Late on Saturday night, Ecuador was hit by a 7.8 magnitude earthquake, the most violent in 35 years. The country’s coastal regions were worst affected. Some 300 people have been killed, more than 2,500 others are believed to have been injured, and in excess of 70,000 people may also have been directly affected by the disaster.
“The number of people who suffer crush fractures is particularly high during earthquakes,” explains Eric Weerts, Handicap International’s emergency specialist. “Many people also suffer injuries that can lead to amputations, nerve damage with limb paralysis, or spinal cord injuries that can give rise to paralysis. When medical facilities are disorganised or destroyed, as is the case with Manta hospital in the severely affected Maniba district, we use our expertise to ensure the injured receive appropriate care and treatment.”
To help the injured recover and to avoid the development of permanent sequelae, Handicap International’s response could focus on rehabilitation needs. The organisation has put its teams in Bolivia and Colombia on alert to prepare a response in aid of people most badly affected by the earthquake.

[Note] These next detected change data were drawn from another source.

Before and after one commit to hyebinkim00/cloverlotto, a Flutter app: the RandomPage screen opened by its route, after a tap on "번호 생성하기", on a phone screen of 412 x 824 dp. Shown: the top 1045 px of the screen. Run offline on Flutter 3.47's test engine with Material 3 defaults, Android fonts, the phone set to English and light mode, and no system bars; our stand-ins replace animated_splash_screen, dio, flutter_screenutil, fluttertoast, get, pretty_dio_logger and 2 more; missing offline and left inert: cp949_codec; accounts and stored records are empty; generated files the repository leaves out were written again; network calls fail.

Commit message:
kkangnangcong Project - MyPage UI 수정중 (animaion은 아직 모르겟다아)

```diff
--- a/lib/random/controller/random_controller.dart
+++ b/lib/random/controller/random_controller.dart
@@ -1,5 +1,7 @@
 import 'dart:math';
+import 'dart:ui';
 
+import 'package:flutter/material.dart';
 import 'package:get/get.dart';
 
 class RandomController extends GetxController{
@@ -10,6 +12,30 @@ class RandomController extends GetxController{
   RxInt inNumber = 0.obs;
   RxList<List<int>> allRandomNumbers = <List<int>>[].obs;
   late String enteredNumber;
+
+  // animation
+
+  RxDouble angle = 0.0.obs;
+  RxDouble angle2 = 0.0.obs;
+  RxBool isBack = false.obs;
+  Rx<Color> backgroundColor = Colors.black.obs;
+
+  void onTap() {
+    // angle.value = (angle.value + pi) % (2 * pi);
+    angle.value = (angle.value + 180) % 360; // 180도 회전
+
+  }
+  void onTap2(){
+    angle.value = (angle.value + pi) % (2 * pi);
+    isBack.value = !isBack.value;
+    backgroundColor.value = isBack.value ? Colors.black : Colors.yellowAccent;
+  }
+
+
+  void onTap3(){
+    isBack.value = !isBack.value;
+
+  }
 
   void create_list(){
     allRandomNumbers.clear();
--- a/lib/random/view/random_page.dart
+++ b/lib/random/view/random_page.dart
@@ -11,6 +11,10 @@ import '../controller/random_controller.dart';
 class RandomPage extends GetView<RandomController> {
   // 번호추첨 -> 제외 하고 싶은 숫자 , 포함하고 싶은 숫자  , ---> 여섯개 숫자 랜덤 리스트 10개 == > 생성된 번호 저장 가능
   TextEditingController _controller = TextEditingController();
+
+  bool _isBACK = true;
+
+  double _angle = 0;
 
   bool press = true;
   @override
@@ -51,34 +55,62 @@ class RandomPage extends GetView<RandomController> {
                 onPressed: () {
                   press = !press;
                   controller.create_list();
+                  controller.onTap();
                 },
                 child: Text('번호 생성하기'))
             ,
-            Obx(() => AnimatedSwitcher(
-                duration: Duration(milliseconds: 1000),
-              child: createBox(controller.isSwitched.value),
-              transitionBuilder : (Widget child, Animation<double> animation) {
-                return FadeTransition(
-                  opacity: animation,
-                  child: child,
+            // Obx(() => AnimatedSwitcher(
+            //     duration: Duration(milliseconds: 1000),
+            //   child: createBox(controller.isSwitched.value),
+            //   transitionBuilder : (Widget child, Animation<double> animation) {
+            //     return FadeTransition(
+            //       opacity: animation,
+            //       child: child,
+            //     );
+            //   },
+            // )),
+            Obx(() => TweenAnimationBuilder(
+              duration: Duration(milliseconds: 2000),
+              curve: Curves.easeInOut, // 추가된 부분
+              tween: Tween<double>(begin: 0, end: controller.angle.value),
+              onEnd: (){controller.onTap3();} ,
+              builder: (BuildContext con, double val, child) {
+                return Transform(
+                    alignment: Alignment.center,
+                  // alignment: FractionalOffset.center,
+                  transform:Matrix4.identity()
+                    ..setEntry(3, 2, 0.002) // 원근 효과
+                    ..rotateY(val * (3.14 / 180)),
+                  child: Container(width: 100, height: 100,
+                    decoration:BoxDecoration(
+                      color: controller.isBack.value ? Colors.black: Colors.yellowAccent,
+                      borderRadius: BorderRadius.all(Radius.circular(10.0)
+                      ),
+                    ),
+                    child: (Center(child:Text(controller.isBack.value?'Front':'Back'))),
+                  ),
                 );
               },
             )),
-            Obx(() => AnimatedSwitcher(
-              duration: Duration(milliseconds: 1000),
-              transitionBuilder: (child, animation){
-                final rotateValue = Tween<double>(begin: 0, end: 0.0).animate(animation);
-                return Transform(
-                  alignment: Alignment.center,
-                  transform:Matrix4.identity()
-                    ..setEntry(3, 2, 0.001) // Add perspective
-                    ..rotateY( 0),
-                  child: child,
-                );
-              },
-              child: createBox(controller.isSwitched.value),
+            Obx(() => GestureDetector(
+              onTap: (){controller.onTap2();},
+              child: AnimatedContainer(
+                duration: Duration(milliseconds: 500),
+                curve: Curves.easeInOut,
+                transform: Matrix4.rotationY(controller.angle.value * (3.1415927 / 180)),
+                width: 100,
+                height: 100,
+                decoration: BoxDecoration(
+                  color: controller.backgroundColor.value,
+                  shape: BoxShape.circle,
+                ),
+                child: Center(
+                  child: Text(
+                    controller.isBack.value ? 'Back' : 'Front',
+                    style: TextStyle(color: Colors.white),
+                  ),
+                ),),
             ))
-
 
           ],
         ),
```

Handicap International is familiar with earthquakes and intervened in 2015 in aid of victims of the earthquake that killed 8,700 people and injured 22,000 others in Nepal, where it provided rehabilitation care and distributed emergency kits.